[Stored items from a collection]
* * * * * * *

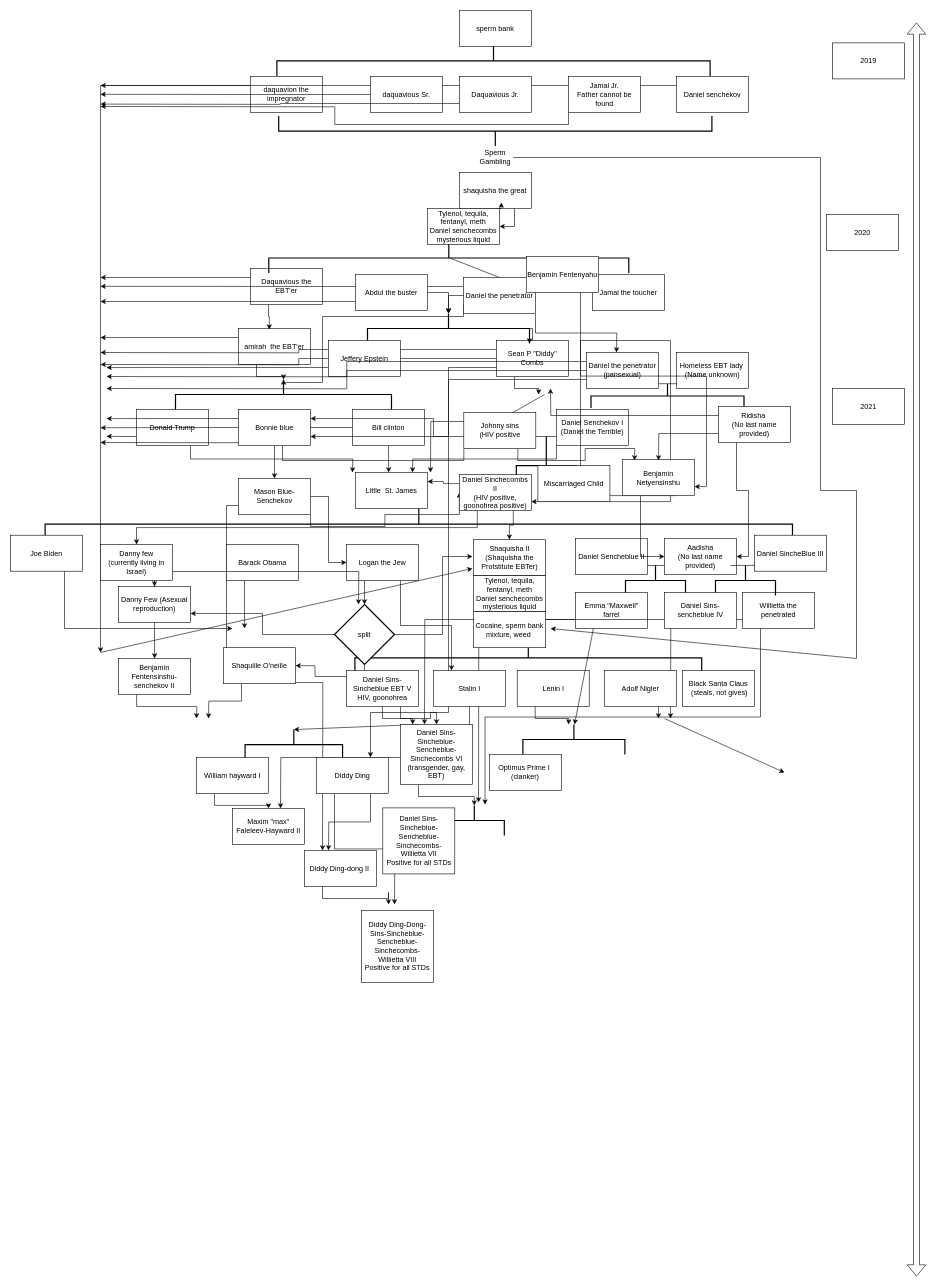
Earlier version of the draw.io diagram shaquisha.drawio (omada15/drawio). Source tidied: cells renumbered, new cells numbered last; positions are measured from the earlier drawing's top-left corner, leaving out a move shared by most shapes. Both pictures are drawn from the tidied source at 60%, with x=0, y=0 at pixel (10, -156).
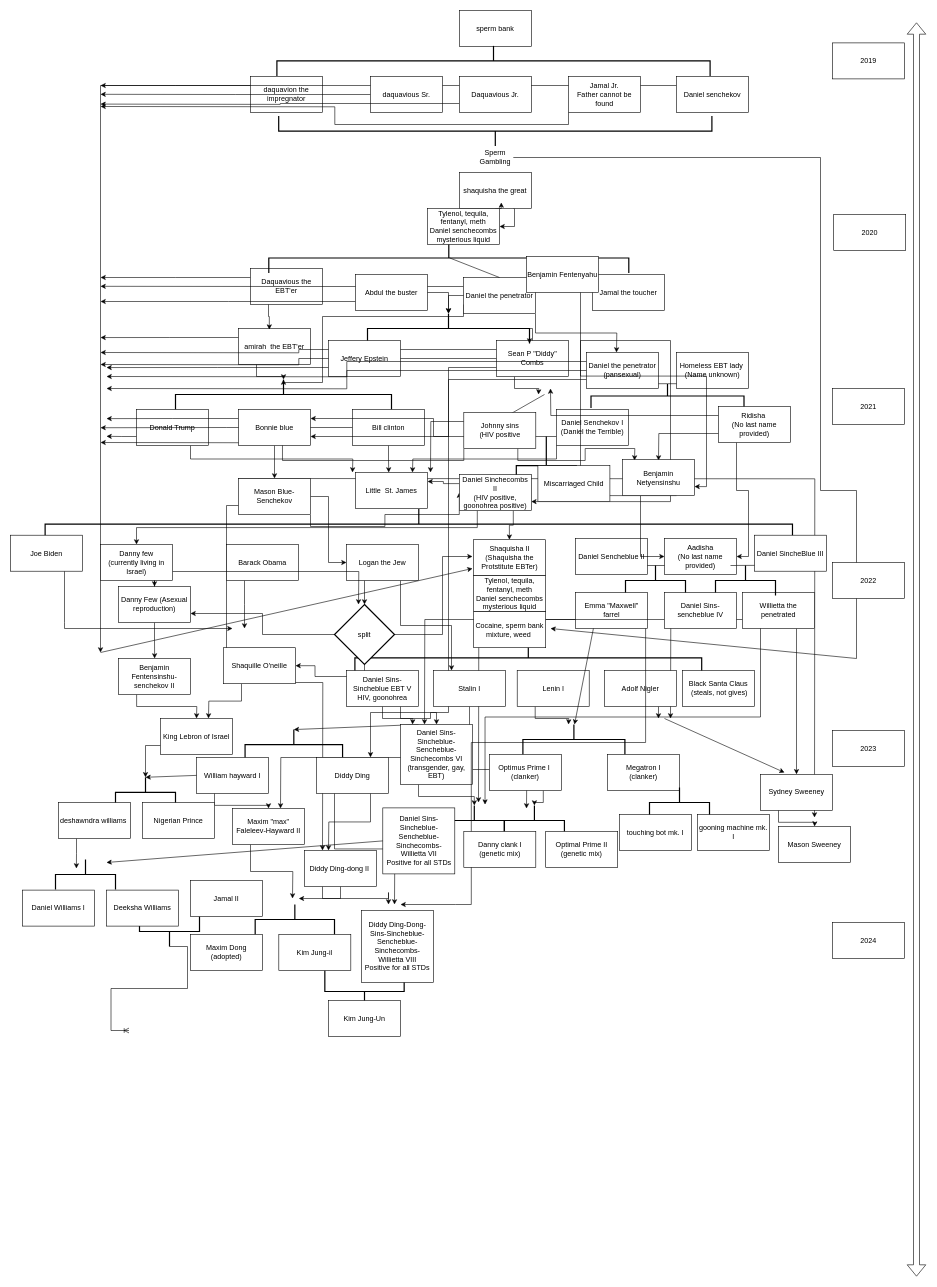
The same page after the edit.

Unchanged cells that the change refers to:
```xml
<mxCell id="112" value="Willietta the penetrated" style="rounded=0;whiteSpace=wrap;html=1;" parent="1" vertex="1">
  <mxGeometry x="1220" y="1247" width="120" height="60" as="geometry" />
</mxCell>
<mxCell id="150" value="William hayward I" style="rounded=0;whiteSpace=wrap;html=1;" parent="1" vertex="1">
  <mxGeometry x="310" y="1521.8" width="120" height="60" as="geometry" />
</mxCell>
<mxCell id="154" value="Maxim &quot;max&quot; Faleleev-Hayward II" style="rounded=0;whiteSpace=wrap;html=1;" parent="1" vertex="1">
  <mxGeometry x="370" y="1607" width="120" height="60" as="geometry" />
</mxCell>
<mxCell id="156" value="Daniel Sins-Sincheblue-Sencheblue-Sinchecombs VI&lt;div&gt;(transgender, gay, EBT)&lt;/div&gt;" style="rounded=0;whiteSpace=wrap;html=1;" parent="1" vertex="1">
  <mxGeometry x="650" y="1467" width="120" height="100" as="geometry" />
</mxCell>
<mxCell id="160" value="Daniel Sins-Sincheblue-Sencheblue-Sinchecombs-Willietta VII&lt;div&gt;Positive for all STDs&lt;/div&gt;" style="rounded=0;whiteSpace=wrap;html=1;" parent="1" vertex="1">
  <mxGeometry x="620.5" y="1606" width="120" height="110" as="geometry" />
</mxCell>
<mxCell id="162" value="Diddy Ding-dong II&amp;nbsp;" style="rounded=0;whiteSpace=wrap;html=1;" parent="1" vertex="1">
  <mxGeometry x="490" y="1677" width="120" height="60" as="geometry" />
</mxCell>
<mxCell id="165" value="Optimus Prime I&amp;nbsp;&lt;br&gt;(clanker)" style="rounded=0;whiteSpace=wrap;html=1;" parent="1" vertex="1">
  <mxGeometry x="798" y="1517" width="120" height="60" as="geometry" />
</mxCell>
```

The edit, as a diff of the source:
```diff
@@
+    <mxCell id="166" style="strokeWidth=2;html=1;shape=mxgraph.flowchart.annotation_2;align=left;labelPosition=right;direction=north;" parent="1" vertex="1">
+      <mxGeometry x="215" y="1787" width="100" height="50" as="geometry" />
+    </mxCell>
+    <mxCell id="167" style="strokeWidth=2;html=1;shape=mxgraph.flowchart.annotation_2;align=left;labelPosition=right;direction=north;" parent="1" vertex="1">
+      <mxGeometry x="523.9" y="1877" width="132.2" height="70" as="geometry" />
+    </mxCell>
@@
+    <mxCell id="168" style="edgeStyle=orthogonalEdgeStyle;rounded=0;orthogonalLoop=1;jettySize=auto;html=1;exitX=0;exitY=0.25;exitDx=0;exitDy=0;" parent="1" edge="1">
+      <mxGeometry relative="1" as="geometry">
+        <mxPoint x="380" y="1057" as="sourcePoint" />
+        <mxPoint x="1340" y="1622" as="targetPoint" />
+      </mxGeometry>
+    </mxCell>
@@
     <mxCell id="80" value="2020" style="rounded=0;whiteSpace=wrap;html=1;" parent="1" vertex="1">
-      <mxGeometry x="1360" y="617" width="120" height="60" as="geometry" />
+      <mxGeometry x="1372" y="617" width="120" height="60" as="geometry" />
     </mxCell>
@@
+    <mxCell id="169" style="edgeStyle=orthogonalEdgeStyle;rounded=0;jettySize=auto;html=1;exitX=0.75;exitY=1;exitDx=0;exitDy=0;" parent="1" edge="1" source="112" target="187">
+      <mxGeometry relative="1" as="geometry" />
+    </mxCell>
@@
+    <mxCell id="170" style="edgeStyle=orthogonalEdgeStyle;rounded=0;jettySize=auto;html=1;exitX=0.25;exitY=1;exitDx=0;exitDy=0;" parent="1" edge="1" source="154">
+      <mxGeometry relative="1" as="geometry">
+        <mxPoint x="470" y="1757" as="targetPoint" />
+      </mxGeometry>
+    </mxCell>
@@
+    <mxCell id="171" style="edgeStyle=orthogonalEdgeStyle;rounded=0;jettySize=auto;html=1;exitX=1;exitY=0.75;exitDx=0;exitDy=0;" parent="1" edge="1" source="156">
+      <mxGeometry relative="1" as="geometry">
+        <mxPoint x="860" y="1607" as="targetPoint" />
+      </mxGeometry>
+    </mxCell>
@@
+    <mxCell id="172" style="edgeStyle=orthogonalEdgeStyle;rounded=0;jettySize=auto;html=1;exitX=0.5;exitY=1;exitDx=0;exitDy=0;" parent="1" edge="1" source="162">
+      <mxGeometry relative="1" as="geometry">
+        <mxPoint x="480" y="1757" as="targetPoint" />
+      </mxGeometry>
+    </mxCell>
@@
+    <mxCell id="173" style="edgeStyle=orthogonalEdgeStyle;rounded=0;jettySize=auto;html=1;exitX=0.75;exitY=1;exitDx=0;exitDy=0;" parent="1" edge="1" source="165" target="193">
+      <mxGeometry relative="1" as="geometry" />
+    </mxCell>
@@
+    <mxCell id="174" value="Megatron I&lt;div&gt;(clanker)&lt;/div&gt;" style="rounded=0;whiteSpace=wrap;html=1;" parent="1" vertex="1">
+      <mxGeometry x="995" y="1517" width="120" height="60" as="geometry" />
+    </mxCell>
+    <mxCell id="175" style="edgeStyle=orthogonalEdgeStyle;rounded=0;orthogonalLoop=1;jettySize=auto;html=1;exitX=0.75;exitY=1;exitDx=0;exitDy=0;" parent="1" edge="1">
+      <mxGeometry relative="1" as="geometry">
+        <mxPoint x="1058.5" y="1307" as="sourcePoint" />
+        <mxPoint x="650" y="1767" as="targetPoint" />
+        <Array as="points">
+          <mxPoint x="1059" y="1497" />
+          <mxPoint x="768" y="1497" />
+          <mxPoint x="768" y="1767" />
+          <mxPoint x="742" y="1767" />
+        </Array>
+      </mxGeometry>
+    </mxCell>
+    <mxCell id="176" style="edgeStyle=orthogonalEdgeStyle;rounded=0;jettySize=auto;html=1;exitX=0;exitY=0.75;exitDx=0;exitDy=0;entryX=0;entryY=0.5;entryDx=0;entryDy=0;entryPerimeter=0;" parent="1" edge="1" source="177" target="179">
+      <mxGeometry relative="1" as="geometry" />
+    </mxCell>
+    <mxCell id="177" value="King Lebron of Israel" style="rounded=0;whiteSpace=wrap;html=1;" parent="1" vertex="1">
+      <mxGeometry x="250" y="1457" width="120" height="60" as="geometry" />
+    </mxCell>
+    <mxCell id="178" style="endArrow=classic;html=1;rounded=0;exitX=0;exitY=0.5;exitDx=0;exitDy=0;entryX=0;entryY=0.5;entryDx=0;entryDy=0;entryPerimeter=0;" parent="1" edge="1" source="150" target="179">
+      <mxGeometry relative="1" as="geometry" />
+    </mxCell>
+    <mxCell id="179" style="strokeWidth=2;html=1;shape=mxgraph.flowchart.annotation_2;align=left;labelPosition=right;rotation=90;" parent="1" vertex="1">
+      <mxGeometry x="200" y="1530" width="50" height="100" as="geometry" />
+    </mxCell>
+    <mxCell id="180" value="Nigerian Prince" style="rounded=0;whiteSpace=wrap;html=1;" parent="1" vertex="1">
+      <mxGeometry x="220" y="1597" width="120" height="60" as="geometry" />
+    </mxCell>
+    <mxCell id="181" style="edgeStyle=orthogonalEdgeStyle;rounded=0;jettySize=auto;html=1;exitX=0.25;exitY=1;exitDx=0;exitDy=0;" parent="1" edge="1" source="182">
+      <mxGeometry relative="1" as="geometry">
+        <mxPoint x="109.8" y="1707" as="targetPoint" />
+      </mxGeometry>
+    </mxCell>
+    <mxCell id="182" value="deshawndra williams&amp;nbsp;" style="rounded=0;whiteSpace=wrap;html=1;" parent="1" vertex="1">
+      <mxGeometry x="80" y="1597" width="120" height="60" as="geometry" />
+    </mxCell>
+    <mxCell id="183" style="endArrow=classic;html=1;rounded=0;exitX=0;exitY=0.5;exitDx=0;exitDy=0;" parent="1" edge="1" source="160">
+      <mxGeometry relative="1" as="geometry">
+        <mxPoint x="160" y="1697" as="targetPoint" />
+      </mxGeometry>
+    </mxCell>
+    <mxCell id="184" style="strokeWidth=2;html=1;shape=mxgraph.flowchart.annotation_2;align=left;labelPosition=right;rotation=90;" parent="1" vertex="1">
+      <mxGeometry x="100" y="1667" width="50" height="100" as="geometry" />
+    </mxCell>
+    <mxCell id="185" value="Daniel Williams I" style="rounded=0;whiteSpace=wrap;html=1;" parent="1" vertex="1">
+      <mxGeometry x="20" y="1743" width="120" height="60" as="geometry" />
+    </mxCell>
+    <mxCell id="186" style="edgeStyle=orthogonalEdgeStyle;rounded=0;jettySize=auto;html=1;exitX=0.25;exitY=1;exitDx=0;exitDy=0;" parent="1" edge="1" source="187">
+      <mxGeometry relative="1" as="geometry">
+        <mxPoint x="1340" y="1637" as="targetPoint" />
+      </mxGeometry>
+    </mxCell>
+    <mxCell id="187" value="Sydney Sweeney" style="rounded=0;whiteSpace=wrap;html=1;" parent="1" vertex="1">
+      <mxGeometry x="1250" y="1550" width="120" height="60" as="geometry" />
+    </mxCell>
+    <mxCell id="188" value="Mason Sweeney" style="rounded=0;whiteSpace=wrap;html=1;" parent="1" vertex="1">
+      <mxGeometry x="1280" y="1637" width="120" height="60" as="geometry" />
+    </mxCell>
+    <mxCell id="189" value="Deeksha Williams" style="rounded=0;whiteSpace=wrap;html=1;" parent="1" vertex="1">
+      <mxGeometry x="160" y="1743" width="120" height="60" as="geometry" />
+    </mxCell>
+    <mxCell id="190" style="strokeWidth=2;html=1;shape=mxgraph.flowchart.annotation_2;align=left;labelPosition=right;direction=south;" parent="1" vertex="1">
+      <mxGeometry x="407.8" y="1767" width="132.2" height="50" as="geometry" />
+    </mxCell>
+    <mxCell id="191" value="Kim Jung-il" style="rounded=0;whiteSpace=wrap;html=1;" parent="1" vertex="1">
+      <mxGeometry x="447.2" y="1817" width="120" height="60" as="geometry" />
+    </mxCell>
+    <mxCell id="192" value="Kim Jung-Un" style="rounded=0;whiteSpace=wrap;html=1;" parent="1" vertex="1">
+      <mxGeometry x="530" y="1927" width="120" height="60" as="geometry" />
+    </mxCell>
+    <mxCell id="193" style="strokeWidth=2;html=1;shape=mxgraph.flowchart.annotation_2;align=left;labelPosition=right;direction=south;" parent="1" vertex="1">
+      <mxGeometry x="823.2" y="1602" width="100" height="50" as="geometry" />
+    </mxCell>
+    <mxCell id="194" value="Danny clank I&lt;div&gt;(genetic mix)&lt;/div&gt;" style="rounded=0;whiteSpace=wrap;html=1;" parent="1" vertex="1">
+      <mxGeometry x="755.5" y="1645" width="120" height="60" as="geometry" />
+    </mxCell>
+    <mxCell id="195" value="Optimal Prime II&lt;div&gt;(genetic mix)&lt;/div&gt;" style="rounded=0;whiteSpace=wrap;html=1;" parent="1" vertex="1">
+      <mxGeometry x="892" y="1645" width="120" height="60" as="geometry" />
+    </mxCell>
+    <mxCell id="196" value="Maxim Dong (adopted)" style="rounded=0;whiteSpace=wrap;html=1;" parent="1" vertex="1">
+      <mxGeometry x="300.2" y="1817" width="120" height="60" as="geometry" />
+    </mxCell>
+    <mxCell id="197" value="Jamal II" style="rounded=0;whiteSpace=wrap;html=1;" parent="1" vertex="1">
+      <mxGeometry x="300" y="1727" width="120" height="60" as="geometry" />
+    </mxCell>
+    <mxCell id="198" style="edgeStyle=entityRelationEdgeStyle;fontSize=12;html=1;endArrow=ERoneToMany;rounded=0;exitX=0;exitY=0.5;exitDx=0;exitDy=0;exitPerimeter=0;" parent="1" edge="1" source="166">
+      <mxGeometry relative="1" as="geometry">
+        <mxPoint x="197.5" y="1977" as="targetPoint" />
+      </mxGeometry>
+    </mxCell>
+    <mxCell id="199" style="strokeWidth=2;html=1;shape=mxgraph.flowchart.annotation_2;align=left;labelPosition=right;direction=south;" parent="1" vertex="1">
+      <mxGeometry x="1065" y="1572" width="100" height="50" as="geometry" />
+    </mxCell>
+    <mxCell id="200" value="touching bot mk. I" style="rounded=0;whiteSpace=wrap;html=1;" parent="1" vertex="1">
+      <mxGeometry x="1015" y="1617" width="120" height="60" as="geometry" />
+    </mxCell>
+    <mxCell id="201" value="gooning machine mk. I" style="rounded=0;whiteSpace=wrap;html=1;" parent="1" vertex="1">
+      <mxGeometry x="1145" y="1617" width="120" height="60" as="geometry" />
+    </mxCell>
+    <mxCell id="202" value="2022" style="rounded=0;whiteSpace=wrap;html=1;" parent="1" vertex="1">
+      <mxGeometry x="1370" y="1197" width="120" height="60" as="geometry" />
+    </mxCell>
+    <mxCell id="203" value="2023" style="rounded=0;whiteSpace=wrap;html=1;" parent="1" vertex="1">
+      <mxGeometry x="1370" y="1477" width="120" height="60" as="geometry" />
+    </mxCell>
+    <mxCell id="204" value="2024" style="rounded=0;whiteSpace=wrap;html=1;" parent="1" vertex="1">
+      <mxGeometry x="1370" y="1797" width="120" height="60" as="geometry" />
+    </mxCell>
```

* * * * * * *

# Task instructions
Please go through the data and copy each line containing the word "Jung".

# Result for this task
+    <mxCell id="191" value="Kim Jung-il" style="rounded=0;whiteSpace=wrap;html=1;" parent="1" vertex="1">
+    <mxCell id="192" value="Kim Jung-Un" style="rounded=0;whiteSpace=wrap;html=1;" parent="1" vertex="1">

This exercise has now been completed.